Data START
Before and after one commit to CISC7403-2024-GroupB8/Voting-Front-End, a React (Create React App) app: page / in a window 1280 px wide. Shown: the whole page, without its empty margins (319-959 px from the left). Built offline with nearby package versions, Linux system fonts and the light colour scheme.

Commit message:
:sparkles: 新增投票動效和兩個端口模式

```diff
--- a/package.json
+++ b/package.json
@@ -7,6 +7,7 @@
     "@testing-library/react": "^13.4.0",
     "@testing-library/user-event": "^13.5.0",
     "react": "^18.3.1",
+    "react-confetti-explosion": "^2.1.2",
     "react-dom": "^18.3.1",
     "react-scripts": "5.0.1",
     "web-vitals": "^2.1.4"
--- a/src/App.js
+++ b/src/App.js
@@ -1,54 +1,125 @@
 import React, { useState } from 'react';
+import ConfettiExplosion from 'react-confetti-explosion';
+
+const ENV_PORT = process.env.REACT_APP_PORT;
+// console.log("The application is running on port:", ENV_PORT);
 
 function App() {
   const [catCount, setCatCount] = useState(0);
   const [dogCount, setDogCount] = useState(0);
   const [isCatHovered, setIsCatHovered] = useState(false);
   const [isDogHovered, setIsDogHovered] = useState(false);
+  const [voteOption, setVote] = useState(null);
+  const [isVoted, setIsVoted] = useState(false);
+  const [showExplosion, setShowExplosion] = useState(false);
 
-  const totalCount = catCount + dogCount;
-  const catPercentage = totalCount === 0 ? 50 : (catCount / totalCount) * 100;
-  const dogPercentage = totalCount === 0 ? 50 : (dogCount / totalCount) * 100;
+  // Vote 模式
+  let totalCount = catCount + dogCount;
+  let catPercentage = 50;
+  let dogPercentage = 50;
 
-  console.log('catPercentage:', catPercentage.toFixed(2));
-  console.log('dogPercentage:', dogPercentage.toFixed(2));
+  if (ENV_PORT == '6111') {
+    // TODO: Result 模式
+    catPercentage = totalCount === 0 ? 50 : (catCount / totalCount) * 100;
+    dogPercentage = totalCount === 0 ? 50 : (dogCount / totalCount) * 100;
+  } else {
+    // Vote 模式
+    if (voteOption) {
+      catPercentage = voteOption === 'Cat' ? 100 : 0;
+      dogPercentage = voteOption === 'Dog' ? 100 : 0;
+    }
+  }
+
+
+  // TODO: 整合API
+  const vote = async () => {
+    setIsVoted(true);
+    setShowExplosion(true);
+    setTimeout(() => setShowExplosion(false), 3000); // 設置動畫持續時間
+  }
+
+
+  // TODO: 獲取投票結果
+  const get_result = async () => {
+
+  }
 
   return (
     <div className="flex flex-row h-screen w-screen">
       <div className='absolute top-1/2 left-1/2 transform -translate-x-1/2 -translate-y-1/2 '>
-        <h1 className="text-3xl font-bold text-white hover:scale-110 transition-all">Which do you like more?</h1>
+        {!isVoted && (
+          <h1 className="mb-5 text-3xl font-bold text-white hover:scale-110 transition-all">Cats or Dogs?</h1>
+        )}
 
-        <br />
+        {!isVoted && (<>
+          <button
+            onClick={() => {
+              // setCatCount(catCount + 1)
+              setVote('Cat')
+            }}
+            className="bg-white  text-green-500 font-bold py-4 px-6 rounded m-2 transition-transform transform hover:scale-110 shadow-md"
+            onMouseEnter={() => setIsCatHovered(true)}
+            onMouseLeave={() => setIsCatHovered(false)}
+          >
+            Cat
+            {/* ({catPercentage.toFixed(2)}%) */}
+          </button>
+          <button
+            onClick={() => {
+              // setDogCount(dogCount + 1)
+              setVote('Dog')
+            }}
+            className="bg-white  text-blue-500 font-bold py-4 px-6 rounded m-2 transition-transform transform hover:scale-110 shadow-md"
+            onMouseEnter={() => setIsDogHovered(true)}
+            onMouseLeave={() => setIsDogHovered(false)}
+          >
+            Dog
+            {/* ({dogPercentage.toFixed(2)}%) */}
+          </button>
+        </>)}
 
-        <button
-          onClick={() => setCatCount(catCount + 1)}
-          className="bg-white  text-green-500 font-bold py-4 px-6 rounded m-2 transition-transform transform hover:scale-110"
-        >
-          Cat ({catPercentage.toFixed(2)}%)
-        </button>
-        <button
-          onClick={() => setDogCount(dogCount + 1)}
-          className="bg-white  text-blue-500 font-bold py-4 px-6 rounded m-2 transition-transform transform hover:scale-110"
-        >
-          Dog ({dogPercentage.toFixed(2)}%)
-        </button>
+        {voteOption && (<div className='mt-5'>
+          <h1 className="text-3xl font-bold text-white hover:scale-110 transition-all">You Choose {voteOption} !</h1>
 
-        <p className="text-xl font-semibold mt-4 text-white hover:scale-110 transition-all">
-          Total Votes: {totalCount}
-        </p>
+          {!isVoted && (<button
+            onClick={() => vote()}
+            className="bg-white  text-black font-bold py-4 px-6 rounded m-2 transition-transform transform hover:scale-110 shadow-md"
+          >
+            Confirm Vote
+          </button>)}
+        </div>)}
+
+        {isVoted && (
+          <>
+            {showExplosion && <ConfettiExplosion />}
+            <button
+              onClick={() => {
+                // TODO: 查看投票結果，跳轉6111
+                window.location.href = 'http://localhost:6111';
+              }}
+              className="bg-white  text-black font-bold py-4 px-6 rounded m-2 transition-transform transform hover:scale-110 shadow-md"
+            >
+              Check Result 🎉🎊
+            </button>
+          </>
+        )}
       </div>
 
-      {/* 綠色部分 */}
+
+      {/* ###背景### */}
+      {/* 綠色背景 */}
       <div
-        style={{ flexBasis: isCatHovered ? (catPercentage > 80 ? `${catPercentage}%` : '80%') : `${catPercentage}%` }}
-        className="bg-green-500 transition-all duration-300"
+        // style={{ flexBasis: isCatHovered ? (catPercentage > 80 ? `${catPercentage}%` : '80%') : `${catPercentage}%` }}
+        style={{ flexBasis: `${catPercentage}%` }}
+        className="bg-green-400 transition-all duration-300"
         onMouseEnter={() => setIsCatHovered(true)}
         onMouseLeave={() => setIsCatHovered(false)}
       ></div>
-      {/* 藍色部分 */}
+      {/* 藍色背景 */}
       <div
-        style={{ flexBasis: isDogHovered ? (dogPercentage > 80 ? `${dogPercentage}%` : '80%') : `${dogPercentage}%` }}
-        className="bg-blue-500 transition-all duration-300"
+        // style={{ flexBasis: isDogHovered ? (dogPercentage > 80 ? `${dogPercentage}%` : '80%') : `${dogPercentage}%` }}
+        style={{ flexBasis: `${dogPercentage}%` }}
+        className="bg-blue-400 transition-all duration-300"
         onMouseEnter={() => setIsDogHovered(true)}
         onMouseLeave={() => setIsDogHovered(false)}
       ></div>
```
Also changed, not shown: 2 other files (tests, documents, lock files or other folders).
Data END
Data START
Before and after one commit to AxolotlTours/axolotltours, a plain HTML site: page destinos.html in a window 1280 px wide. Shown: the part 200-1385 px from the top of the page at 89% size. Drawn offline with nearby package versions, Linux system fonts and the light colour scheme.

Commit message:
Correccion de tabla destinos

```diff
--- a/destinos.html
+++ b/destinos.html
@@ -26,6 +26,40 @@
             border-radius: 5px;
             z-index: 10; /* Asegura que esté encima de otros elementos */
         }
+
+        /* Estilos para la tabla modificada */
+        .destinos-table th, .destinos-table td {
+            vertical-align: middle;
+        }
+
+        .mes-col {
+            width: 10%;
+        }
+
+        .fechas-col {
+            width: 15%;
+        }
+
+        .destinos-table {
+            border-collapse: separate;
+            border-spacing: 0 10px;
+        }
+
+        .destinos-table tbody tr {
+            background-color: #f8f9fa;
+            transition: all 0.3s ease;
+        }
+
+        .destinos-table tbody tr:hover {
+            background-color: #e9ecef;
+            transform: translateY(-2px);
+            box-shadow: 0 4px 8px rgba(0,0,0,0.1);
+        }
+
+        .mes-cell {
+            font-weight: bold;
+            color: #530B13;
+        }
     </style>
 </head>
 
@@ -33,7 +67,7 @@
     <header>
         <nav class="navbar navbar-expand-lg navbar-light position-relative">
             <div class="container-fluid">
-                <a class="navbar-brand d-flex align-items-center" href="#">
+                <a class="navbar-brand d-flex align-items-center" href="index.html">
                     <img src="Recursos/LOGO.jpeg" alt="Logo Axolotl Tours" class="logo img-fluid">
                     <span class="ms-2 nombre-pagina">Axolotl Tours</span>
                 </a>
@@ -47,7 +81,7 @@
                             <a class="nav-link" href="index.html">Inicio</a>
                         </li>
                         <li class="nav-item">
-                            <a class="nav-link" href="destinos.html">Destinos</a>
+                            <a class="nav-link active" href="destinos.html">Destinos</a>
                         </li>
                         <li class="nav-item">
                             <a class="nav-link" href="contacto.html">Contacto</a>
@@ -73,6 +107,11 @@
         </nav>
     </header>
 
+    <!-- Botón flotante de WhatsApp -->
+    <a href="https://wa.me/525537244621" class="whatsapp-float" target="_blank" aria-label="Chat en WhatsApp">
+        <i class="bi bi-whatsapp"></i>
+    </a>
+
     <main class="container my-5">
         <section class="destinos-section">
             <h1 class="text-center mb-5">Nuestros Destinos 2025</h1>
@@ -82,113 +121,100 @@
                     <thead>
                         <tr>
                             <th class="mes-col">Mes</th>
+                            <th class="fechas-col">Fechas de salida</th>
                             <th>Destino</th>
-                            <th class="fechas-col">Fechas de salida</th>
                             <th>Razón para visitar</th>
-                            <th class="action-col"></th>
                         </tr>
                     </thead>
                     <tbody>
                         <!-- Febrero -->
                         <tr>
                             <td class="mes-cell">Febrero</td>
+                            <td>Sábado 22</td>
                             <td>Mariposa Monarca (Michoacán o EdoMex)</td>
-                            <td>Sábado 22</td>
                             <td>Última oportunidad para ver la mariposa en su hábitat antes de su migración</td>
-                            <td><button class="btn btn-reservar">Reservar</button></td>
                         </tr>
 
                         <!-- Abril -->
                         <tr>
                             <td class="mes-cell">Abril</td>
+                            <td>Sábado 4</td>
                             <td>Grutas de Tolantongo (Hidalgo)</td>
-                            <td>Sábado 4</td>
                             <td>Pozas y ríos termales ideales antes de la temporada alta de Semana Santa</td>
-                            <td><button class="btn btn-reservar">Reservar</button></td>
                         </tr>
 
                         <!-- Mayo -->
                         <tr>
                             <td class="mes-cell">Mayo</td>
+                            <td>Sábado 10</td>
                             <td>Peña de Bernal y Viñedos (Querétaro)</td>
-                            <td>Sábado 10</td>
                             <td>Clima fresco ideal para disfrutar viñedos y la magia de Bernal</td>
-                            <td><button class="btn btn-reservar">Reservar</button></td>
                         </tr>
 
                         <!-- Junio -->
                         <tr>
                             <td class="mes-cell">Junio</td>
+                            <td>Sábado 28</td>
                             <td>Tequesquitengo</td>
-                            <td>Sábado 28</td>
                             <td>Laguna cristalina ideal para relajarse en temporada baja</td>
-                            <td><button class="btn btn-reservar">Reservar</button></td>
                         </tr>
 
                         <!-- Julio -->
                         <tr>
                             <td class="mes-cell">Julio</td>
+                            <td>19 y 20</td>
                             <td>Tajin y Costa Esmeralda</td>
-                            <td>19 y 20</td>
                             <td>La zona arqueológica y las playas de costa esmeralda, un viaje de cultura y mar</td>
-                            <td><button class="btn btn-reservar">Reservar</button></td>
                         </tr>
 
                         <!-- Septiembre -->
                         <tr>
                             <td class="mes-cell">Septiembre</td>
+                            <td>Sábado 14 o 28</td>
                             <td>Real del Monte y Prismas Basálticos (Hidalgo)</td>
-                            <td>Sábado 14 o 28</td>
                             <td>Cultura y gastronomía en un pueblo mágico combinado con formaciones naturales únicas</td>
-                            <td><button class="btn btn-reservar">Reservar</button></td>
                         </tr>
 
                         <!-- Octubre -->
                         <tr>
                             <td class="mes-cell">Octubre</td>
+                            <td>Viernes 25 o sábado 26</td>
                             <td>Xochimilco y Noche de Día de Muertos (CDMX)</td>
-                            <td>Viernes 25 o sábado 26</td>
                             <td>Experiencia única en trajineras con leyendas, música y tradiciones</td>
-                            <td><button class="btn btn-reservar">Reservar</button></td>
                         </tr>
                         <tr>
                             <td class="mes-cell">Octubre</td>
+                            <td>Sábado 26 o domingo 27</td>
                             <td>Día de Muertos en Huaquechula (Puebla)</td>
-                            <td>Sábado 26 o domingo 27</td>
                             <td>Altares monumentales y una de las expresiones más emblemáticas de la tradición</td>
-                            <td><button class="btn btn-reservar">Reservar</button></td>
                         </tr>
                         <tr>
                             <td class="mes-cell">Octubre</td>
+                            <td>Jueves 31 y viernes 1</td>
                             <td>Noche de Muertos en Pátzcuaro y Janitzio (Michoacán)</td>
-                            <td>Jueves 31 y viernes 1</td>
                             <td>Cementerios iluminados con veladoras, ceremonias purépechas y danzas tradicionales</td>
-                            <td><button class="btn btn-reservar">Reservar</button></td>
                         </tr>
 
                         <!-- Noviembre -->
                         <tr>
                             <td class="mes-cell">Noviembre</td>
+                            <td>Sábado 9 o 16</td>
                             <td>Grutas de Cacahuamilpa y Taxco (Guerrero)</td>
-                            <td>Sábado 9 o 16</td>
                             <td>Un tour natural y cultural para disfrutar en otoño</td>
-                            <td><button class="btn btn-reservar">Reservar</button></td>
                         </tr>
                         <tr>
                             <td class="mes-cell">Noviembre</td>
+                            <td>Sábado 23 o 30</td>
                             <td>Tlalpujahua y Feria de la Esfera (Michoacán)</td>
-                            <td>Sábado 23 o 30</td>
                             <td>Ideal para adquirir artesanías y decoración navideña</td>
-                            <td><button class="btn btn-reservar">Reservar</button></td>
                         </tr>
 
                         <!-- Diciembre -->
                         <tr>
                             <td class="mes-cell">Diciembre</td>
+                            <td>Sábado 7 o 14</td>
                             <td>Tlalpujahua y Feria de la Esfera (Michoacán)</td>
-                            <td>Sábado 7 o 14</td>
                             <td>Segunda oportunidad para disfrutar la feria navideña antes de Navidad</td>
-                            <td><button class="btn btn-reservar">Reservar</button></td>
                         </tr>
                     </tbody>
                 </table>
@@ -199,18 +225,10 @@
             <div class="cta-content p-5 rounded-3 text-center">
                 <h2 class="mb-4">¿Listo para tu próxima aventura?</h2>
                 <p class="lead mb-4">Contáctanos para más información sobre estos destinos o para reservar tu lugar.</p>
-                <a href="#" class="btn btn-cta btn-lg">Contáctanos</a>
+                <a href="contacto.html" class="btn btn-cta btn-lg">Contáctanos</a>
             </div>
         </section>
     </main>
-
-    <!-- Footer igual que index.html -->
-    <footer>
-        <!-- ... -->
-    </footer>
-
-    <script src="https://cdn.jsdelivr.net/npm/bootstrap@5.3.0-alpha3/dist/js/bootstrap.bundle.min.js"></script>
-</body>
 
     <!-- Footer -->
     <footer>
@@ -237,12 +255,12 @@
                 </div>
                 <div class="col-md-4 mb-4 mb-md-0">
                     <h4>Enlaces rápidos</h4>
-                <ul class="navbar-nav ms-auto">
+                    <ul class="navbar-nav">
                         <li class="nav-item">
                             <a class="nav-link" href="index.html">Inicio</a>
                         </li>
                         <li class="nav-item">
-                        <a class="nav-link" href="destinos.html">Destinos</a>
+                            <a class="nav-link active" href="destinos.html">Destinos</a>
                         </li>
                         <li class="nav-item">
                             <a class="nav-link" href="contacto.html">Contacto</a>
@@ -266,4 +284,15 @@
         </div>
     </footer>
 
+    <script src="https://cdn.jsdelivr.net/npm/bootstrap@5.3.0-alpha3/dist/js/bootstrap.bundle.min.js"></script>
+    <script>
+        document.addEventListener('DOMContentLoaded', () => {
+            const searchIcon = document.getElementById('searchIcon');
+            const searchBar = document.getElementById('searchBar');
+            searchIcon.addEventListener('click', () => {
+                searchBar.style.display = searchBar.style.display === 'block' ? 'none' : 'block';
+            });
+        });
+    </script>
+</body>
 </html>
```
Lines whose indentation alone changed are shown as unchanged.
Data END
Task instructions:
The word to look for is "text"; copy out every line of the entries that holds it.

Response below:
-        <h1 className="text-3xl font-bold text-white hover:scale-110 transition-all">Which do you like more?</h1>
+          <h1 className="mb-5 text-3xl font-bold text-white hover:scale-110 transition-all">Cats or Dogs?</h1>
+            className="bg-white  text-green-500 font-bold py-4 px-6 rounded m-2 transition-transform transform hover:scale-110 shadow-md"
+            className="bg-white  text-blue-500 font-bold py-4 px-6 rounded m-2 transition-transform transform hover:scale-110 shadow-md"
-          className="bg-white  text-green-500 font-bold py-4 px-6 rounded m-2 transition-transform transform hover:scale-110"
-          className="bg-white  text-blue-500 font-bold py-4 px-6 rounded m-2 transition-transform transform hover:scale-110"
+          <h1 className="text-3xl font-bold text-white hover:scale-110 transition-all">You Choose {voteOption} !</h1>
-        <p className="text-xl font-semibold mt-4 text-white hover:scale-110 transition-all">
+            className="bg-white  text-black font-bold py-4 px-6 rounded m-2 transition-transform transform hover:scale-110 shadow-md"
+              className="bg-white  text-black font-bold py-4 px-6 rounded m-2 transition-transform transform hover:scale-110 shadow-md"
             <h1 class="text-center mb-5">Nuestros Destinos 2025</h1>
             <div class="cta-content p-5 rounded-3 text-center">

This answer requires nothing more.